Image Product Details
Best Choice
Porter-Cable 4216 Porter-Cable 4216
  • Easy to set up
  • Locks wood in to prevent slippage during cutting
  • Additional template for more detailed angled joints
  • Best Price
    Second place
    Porter-Cable 4212 Porter-Cable 4212
  • More affordable
  • Easy to set up and use
  • Locks wood pieces in tight to prevent slippage
  • There are two primary differences between the Porter-Cable 4212 and the Porter-Cable 4216 dovetail jigs. The first is that the 4126 comes with the 4215 template for miniature box joints, half-blind dovetail joints, and miniature through joints. The second is that as a consequence of that, the Porter-Cable 4212 is less expensive. These are the only differences. Both come as complete sets in the box, and ready and easy to set up when it arrives. Both deliver great versatility in the kinds of angled joints you can cut for the amount of money you’ll spend. Both are covered by the same great warranty and customer service.
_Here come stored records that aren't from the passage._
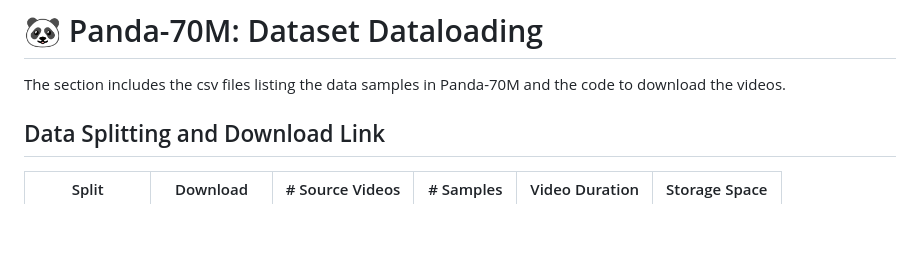
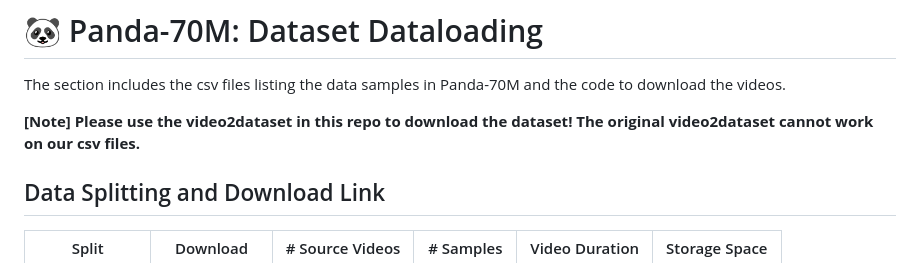
Before and after one commit to snap-research/Panda-70M, a Markdown page: dataset_dataloading/README.md, the part around the change. GitHub-like rendering; blank space fills up the shorter version.

```diff
--- a/dataset_dataloading/README.md
+++ b/dataset_dataloading/README.md
@@ -1,5 +1,7 @@
 # 🐼 Panda-70M: Dataset Dataloading
 The section includes the csv files listing the data samples in Panda-70M and the code to download the videos.
+
+**[Note] Please use the video2dataset in this repo to download the dataset! The original video2dataset cannot work on our csv files.**
 
 ## Data Splitting and Download Link
   | Split           | Download | # Source Videos | # Samples | Video Duration | Storage Space|
```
It just boils down to whether you need to spend the extra money on the one template right away.

    Porter Cable 4212 used on wood

    What’s the difference between them?

    Performance – Edge: Porter-Cable 4216

    As mentioned in the review summary, one thing that separates what are otherwise identical tools is that the Porter-Cable 4216 comes with the 4215 template for cutting a few more miniature angled joints. More versatility means the edge in performance just simply goes with to the Porter-Cable 4216. There is just simply no way around that.

    Price – Edge: Porter-Cable 4212

    Price is the other of the two things that separate these two dovetail jigs. The other is that by paying a little more for the Porter-Cable 4216, you get an additional template for cutting a few more kinds of angled joints. As a result, the Porter-Cable 4212 is a little less expensive. This is the kind of tool where it’s probably not a good idea to get cheaper if you want to spend less, but a matter of getting what you need for the best price in your budget. But, if you want, you can get the template later as a standalone accessory. Just be advised that buying the Porter-Cable 4212 and the 4215 template separately will very probably cost more than just buying the Porter-Cable 4216.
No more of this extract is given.